House of Representatives
Office of Program Research
Rural Development, Agriculture, & Natural Resources Committee
This analysis was prepared by non-partisan legislative staff for the use of legislative members in their deliberations. This analysis is not a part of the legislation nor does it constitute a statement of legislative intent.
Brief Description: Addressing statewide wolf recovery.
Sponsors: Representatives Kretz, Chapman, Springer, Blake, Pettigrew, Dent, Schmick, Dye, Maycumber, Wilcox and Corry.
Hearing Date: 2/22/19
Staff: Rebecca Lewis (786-7339).
Gray Wolf Management.
Federal law lists the gray wolf as an endangered species for the portion of the state located west of Highways 97, 17, and 395 that run through Central Washington. The Fish and Wildlife Commission (Commission) has authority to classify endangered and threatened species in Washington by rule, and has classified the gray wolf as an endangered species statewide. By rule, a wildlife species may be delisted when, based on the preponderance of scientific data available, its populations either:
are no longer in danger of failing, declining, or are vulnerable, due to factors including but not restricted to: limited numbers; disease; predation; exploitation; or habitat loss or change; or
meet target population objectives set out in a Department of Fish and Wildlife (Department)-developed and Commission-adopted recovery plan.
The Commission adopted the Gray Wolf Conservation and Management Plan (Conservation and Management Plan) in December of 2011, which identifies target population objectives, management tools, reclassification criteria, an implementation plan, and a species monitoring plan.
The Conservation and Management Plan identifies three wolf recovery regions: (1) the Eastern Washington region; (2) the North Cascades region; and (3) the Southern Cascades and Northwest Coast region. The recovery objectives identified in the Conservation and Management Plan to allow the gray wolf to be removed from the state's endangered species list are based on target numbers and species distribution.
Under the Conservation and Management Plan, the gray wolf will be considered for state delisting if the Department documents the following:
Fifteen successful breeding pairs for three consecutive years, distributed so that each recovery region contains at least four breeding pairs; or
Eighteen successful breeding pairs, distributed so that each recovery region contains at least four breeding pairs.
Northeast Washington Wolf-Livestock Management Grant.
The Northeast Washington Wolf-Livestock Management Grant (Grant) was created in 2017 and is administered by the Washington State Department of Agriculture (WSDA). Grant funds must be used for nonlethal deterrence resources, including human presence, equipment, and tools, in Okanogan, Ferry, Stevens, or Pend Oreille counties. Grant funds may only be distributed to nonprofit organizations that have board members, or individuals who are willing to receive assistance from relevant government agencies.
An advisory advises the WSDA on the use of Grant funds and the use of resources funded by the Grants. The advisory board consists of one member each from the Okanogan County, Ferry County, Stevens County, and Pend Oreille County conservation district boards.

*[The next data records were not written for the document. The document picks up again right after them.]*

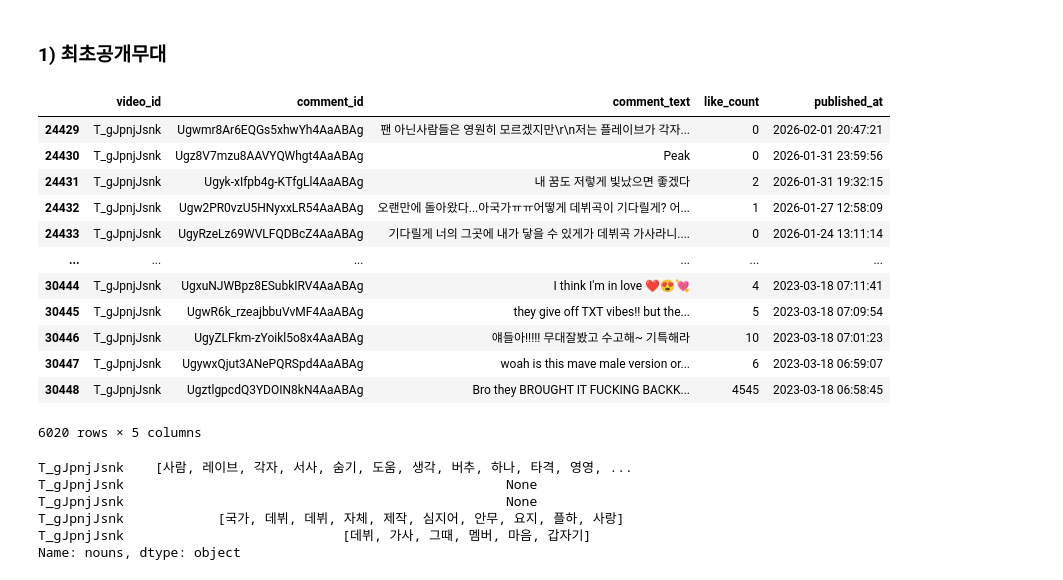
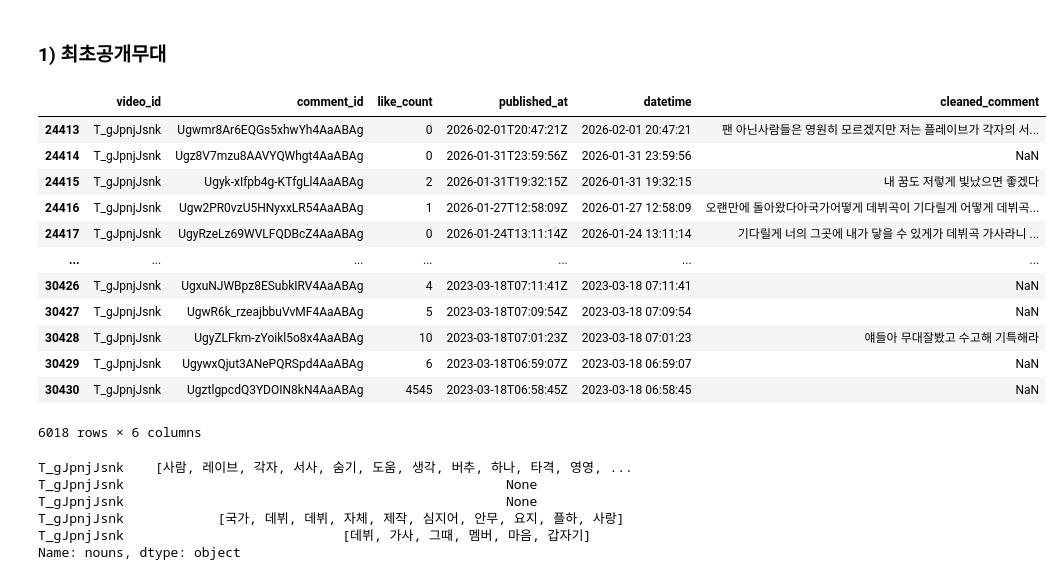
Before and after one commit to PotenUP3-DA-Team4/DA_AI_Jobs, a Jupyter notebook: cocacoca0810/01_youtube_comments.ipynb, the cells around one changed output. Cells and saved outputs as stored; diff of their text form; code cells hidden in the pictures.

```diff
--- a/cocacoca0810/01_youtube_comments.ipynb
+++ b/cocacoca0810/01_youtube_comments.ipynb
@@ -494,20 +613,20 @@ sentence_series.to_csv("./data/01_raw/subsets/ISEGYE_comments_recent.csv")
 # %% [markdown]
 ### 1) 최초공개무대
 # %%
-df_PLAVE_01 = df[df['video_id'] == 'T_gJpnjJsnk']
+df_PLAVE_01 = df2[df2['video_id'] == 'T_gJpnjJsnk']
 df_PLAVE_01
 # %% [output]
-|  | video_id | comment_id | comment_text | like_count | published_at |
-| 24429 | T_gJpnjJsnk | Ugwmr8Ar6EQGs5xhwYh4AaABAg | 팬 아닌사람들은 영원히 모르겠지만\r\n저는 플레이브가 각자... | 0 | 2026-02-01 20:47:21 |
-| 24430 | T_gJpnjJsnk | Ugz8V7mzu8AAVYQWhgt4AaABAg | Peak | 0 | 2026-01-31 23:59:56 |
-| 24431 | T_gJpnjJsnk | Ugyk-xIfpb4g-KTfgLl4AaABAg | 내 꿈도 저렇게 빛났으면 좋겠다 | 2 | 2026-01-31 19:32:15 |
-| 24432 | T_gJpnjJsnk | Ugw2PR0vzU5HNyxxLR54AaABAg | 오랜만에 돌아왔다...아국가ㅠㅠ어떻게 데뷔곡이 기다릴게? 어... | 1 | 2026-01-27 12:58:09 |
-| 24433 | T_gJpnjJsnk | UgyRzeLz69WVLFQDBcZ4AaABAg | 기다릴게 너의 그곳에 내가 닿을 수 있게가 데뷔곡 가사라니.... | 0 | 2026-01-24 13:11:14 |
-| ... | ... | ... | ... | ... | ... |
-| 30444 | T_gJpnjJsnk | UgxuNJWBpz8ESubkIRV4AaABAg | I think I'm in love ❤️😍💘 | 4 | 2023-03-18 07:11:41 |
-| 30445 | T_gJpnjJsnk | UgwR6k_rzeajbbuVvMF4AaABAg | they give off TXT vibes!! but the... | 5 | 2023-03-18 07:09:54 |
-| 30446 | T_gJpnjJsnk | UgyZLFkm-zYoikl5o8x4AaABAg | 얘들아!!!!! 무대잘봤고 수고해~ 기특해라 | 10 | 2023-03-18 07:01:23 |
-| 30447 | T_gJpnjJsnk | UgywxQjut3ANePQRSpd4AaABAg | woah is this mave male version or... | 6 | 2023-03-18 06:59:07 |
-| 30448 | T_gJpnjJsnk | UgztlgpcdQ3YDOIN8kN4AaABAg | Bro they BROUGHT IT FUCKING BACKK... | 4545 | 2023-03-18 06:58:45 |
+|  | video_id | comment_id | like_count | published_at | datetime | cleaned_comment |
+| 24413 | T_gJpnjJsnk | Ugwmr8Ar6EQGs5xhwYh4AaABAg | 0 | 2026-02-01T20:47:21Z | 2026-02-01 20:47:21 | 팬 아닌사람들은 영원히 모르겠지만 저는 플레이브가 각자의 서... |
+| 24414 | T_gJpnjJsnk | Ugz8V7mzu8AAVYQWhgt4AaABAg | 0 | 2026-01-31T23:59:56Z | 2026-01-31 23:59:56 | NaN |
+| 24415 | T_gJpnjJsnk | Ugyk-xIfpb4g-KTfgLl4AaABAg | 2 | 2026-01-31T19:32:15Z | 2026-01-31 19:32:15 | 내 꿈도 저렇게 빛났으면 좋겠다 |
+| 24416 | T_gJpnjJsnk | Ugw2PR0vzU5HNyxxLR54AaABAg | 1 | 2026-01-27T12:58:09Z | 2026-01-27 12:58:09 | 오랜만에 돌아왔다아국가어떻게 데뷔곡이 기다릴게 어떻게 데뷔곡... |
+| 24417 | T_gJpnjJsnk | UgyRzeLz69WVLFQDBcZ4AaABAg | 0 | 2026-01-24T13:11:14Z | 2026-01-24 13:11:14 | 기다릴게 너의 그곳에 내가 닿을 수 있게가 데뷔곡 가사라니 ... |
+| ... | ... | ... | ... | ... | ... | ... |
+| 30426 | T_gJpnjJsnk | UgxuNJWBpz8ESubkIRV4AaABAg | 4 | 2023-03-18T07:11:41Z | 2023-03-18 07:11:41 | NaN |
+| 30427 | T_gJpnjJsnk | UgwR6k_rzeajbbuVvMF4AaABAg | 5 | 2023-03-18T07:09:54Z | 2023-03-18 07:09:54 | NaN |
+| 30428 | T_gJpnjJsnk | UgyZLFkm-zYoikl5o8x4AaABAg | 10 | 2023-03-18T07:01:23Z | 2023-03-18 07:01:23 | 얘들아 무대잘봤고 수고해 기특해라 |
+| 30429 | T_gJpnjJsnk | UgywxQjut3ANePQRSpd4AaABAg | 6 | 2023-03-18T06:59:07Z | 2023-03-18 06:59:07 | NaN |
+| 30430 | T_gJpnjJsnk | UgztlgpcdQ3YDOIN8kN4AaABAg | 4545 | 2023-03-18T06:58:45Z | 2023-03-18 06:58:45 | NaN |
-6020 rows × 5 columns
+6018 rows × 6 columns
 # %%
```
Also changed, not shown: parts of 66 cells of this notebook, 17 other files.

The Director of the WSDA appoints advisory board members to two-year terms in consultation with the relevant conservation district and legislators. Advisory board members must be knowledgeable about wolf depredation and nonlethal wolf management, and may not benefit financially from Grant-funded contracts.
Summary of Bill:
The Department of Fish and Wildlife (Department) must conduct a review of the listing status of the gray wolf to determine if the state's wolf population is no longer in danger of failing or declining, or no longer vulnerable to limited numbers, disease, predation, habitat loss or change, or exploitation. The Department must also examine the relationship between wolf recovery in the Eastern Washington region and its role in wolf colonization in the rest of the state.
Based on the review, the Fish and Wildlife Commission (Commission) must determine whether a change in listing status is warranted either statewide, or in the Eastern Washington region where the gray wolf has been removed from federal listing under the Endangered Species Act. Any such Commission decision may not impede gray wolf recolonization and recovery in the rest of the state. The Commission consideration of the gray wolf listing status must be completed by June 30, 2020.
The Department is directed to increase staff resources in Ferry and Stevens counties for ongoing response to conflicts between gray wolves and livestock, and for continued implementation of proactive nonlethal deterrents.
Conservation district staff, as well as board members, are eligible for appointment to the Northeast Washington Wolf-Livestock Grant (Grant) Advisory Board. The provision allowing individuals willing to receive technical assistance from the Department or the United States Forest Service are eligible to receive Grant funds is removed.
Fiscal Note: Requested on February 16, 2019.
Effective Date: The bill takes effect 90 days after adjournment of the session in which the bill is passed.